Out of the lines below, please list those that hold the string "World".

» Records provided
- Opening Delimiter -

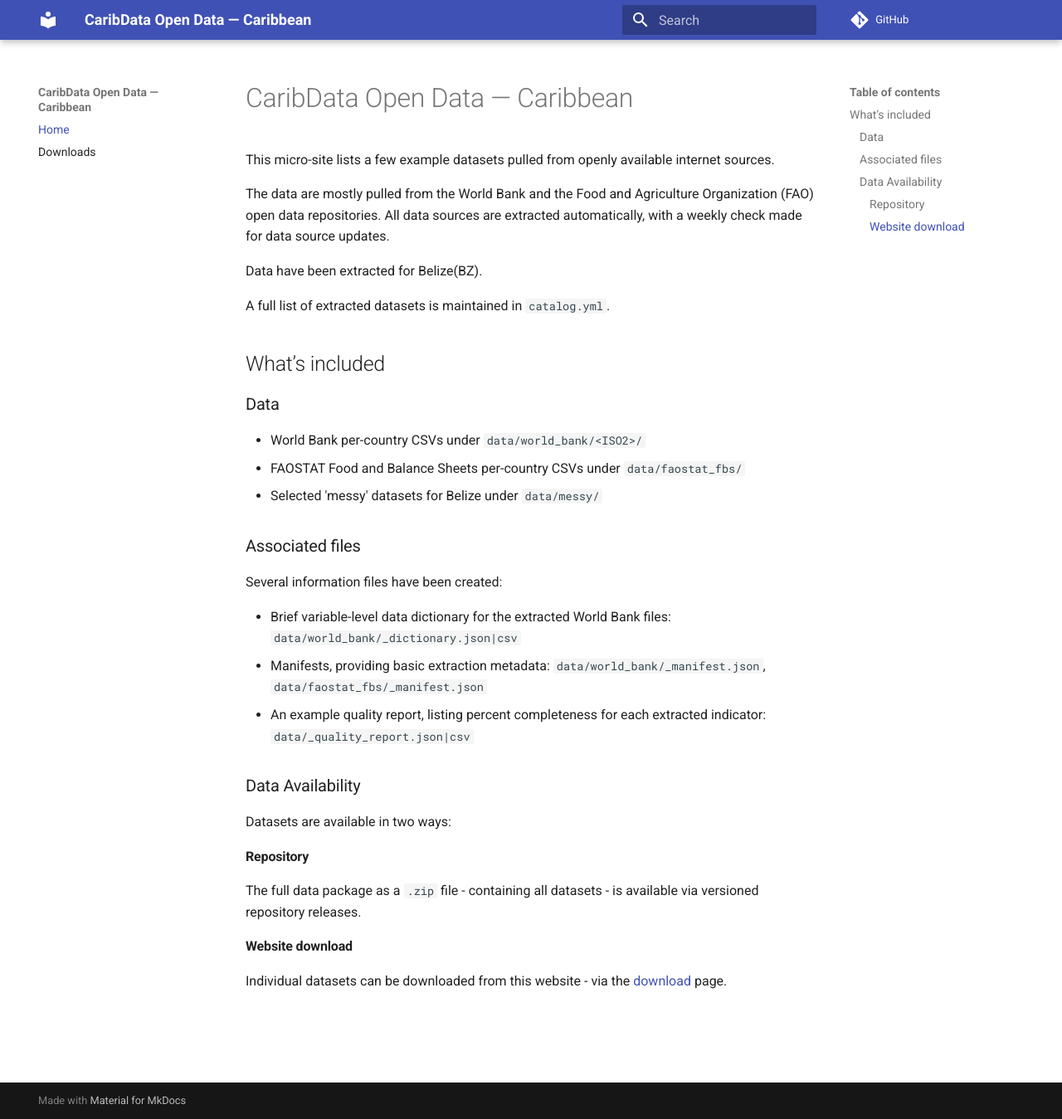
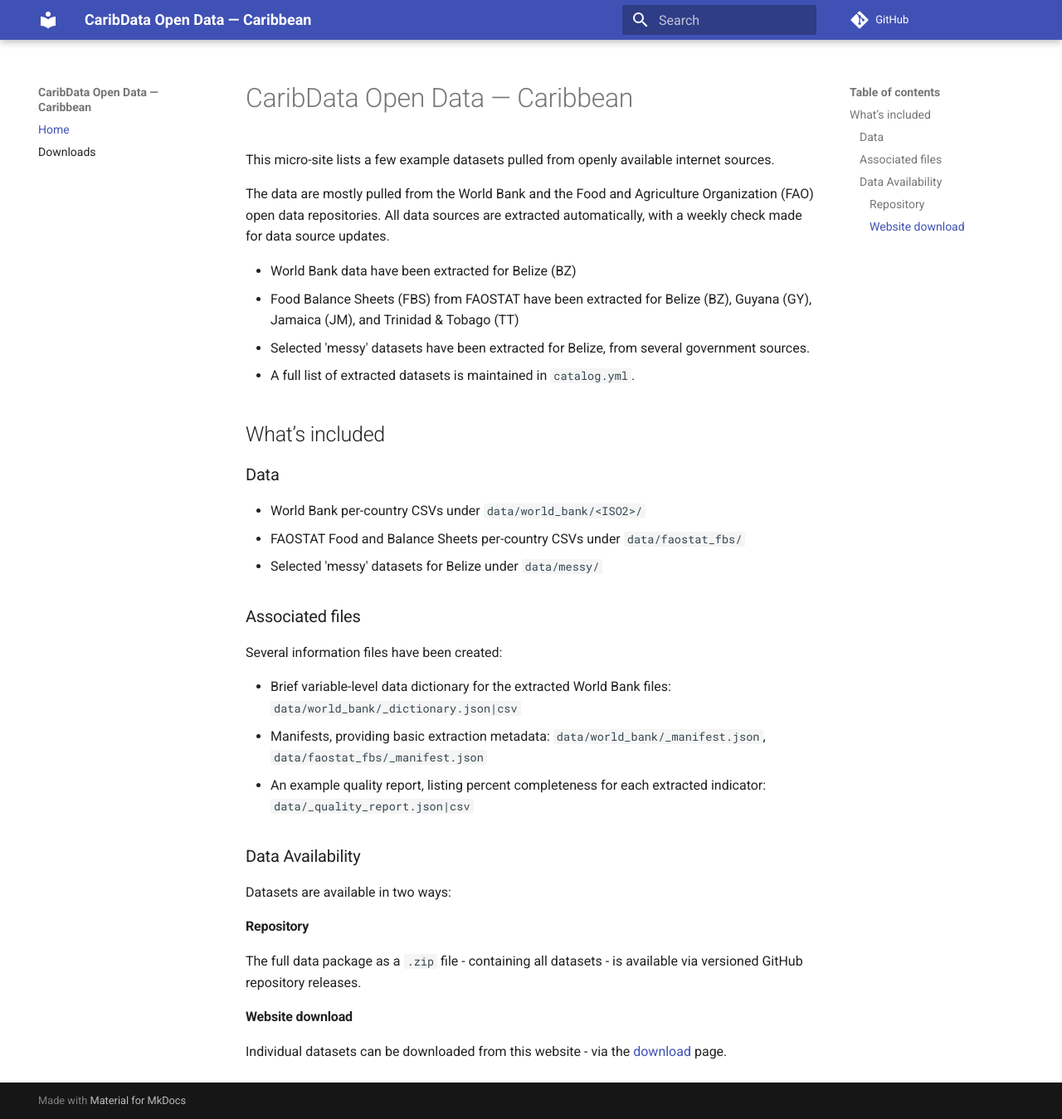
Before and after one commit to CaribData/belize-data-resources, an MkDocs documentation site: the page built from docs/index.md, in a window 1280 px wide and 1349 px high. Shown: the whole window at 83% size. Built offline with MkDocs 1.6.1 and Material for MkDocs 9.7.7, drawn with Linux system fonts in a browser that asks for light colours; comment, search, counter and statistics services are not loaded.

Commit message:
Update index.md

```diff
--- a/docs/index.md
+++ b/docs/index.md
@@ -5,8 +5,10 @@
 The data are mostly pulled from the World Bank and the Food and Agriculture Organization (FAO) open data repositories.
 All data sources are extracted automatically, with a weekly check made for data source updates.
 
-Data have been extracted for Belize(BZ).
-
+- World Bank data have been extracted for Belize (BZ)
+- Food Balance Sheets (FBS) from FAOSTAT have been extracted for Belize (BZ), Guyana (GY), Jamaica (JM), and Trinidad & Tobago (TT)
+- Selected 'messy' datasets have been extracted for Belize, from several government sources.
+-
 A full list of extracted datasets is maintained in `catalog.yml`.
 
 ## What’s included
@@ -27,7 +29,7 @@
 Datasets are available in two ways:
 
 #### Repository
-The full data package as a `.zip` file - containing all datasets - is available via versioned repository releases.
+The full data package as a `.zip` file - containing all datasets - is available via versioned GitHub repository releases.
 
 #### Website download
 Individual datasets can be downloaded from this website - via the [download](downloads.md) page.
```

- Closing Delimiter -

» Written response
 The data are mostly pulled from the World Bank and the Food and Agriculture Organization (FAO) open data repositories.
+- World Bank data have been extracted for Belize (BZ)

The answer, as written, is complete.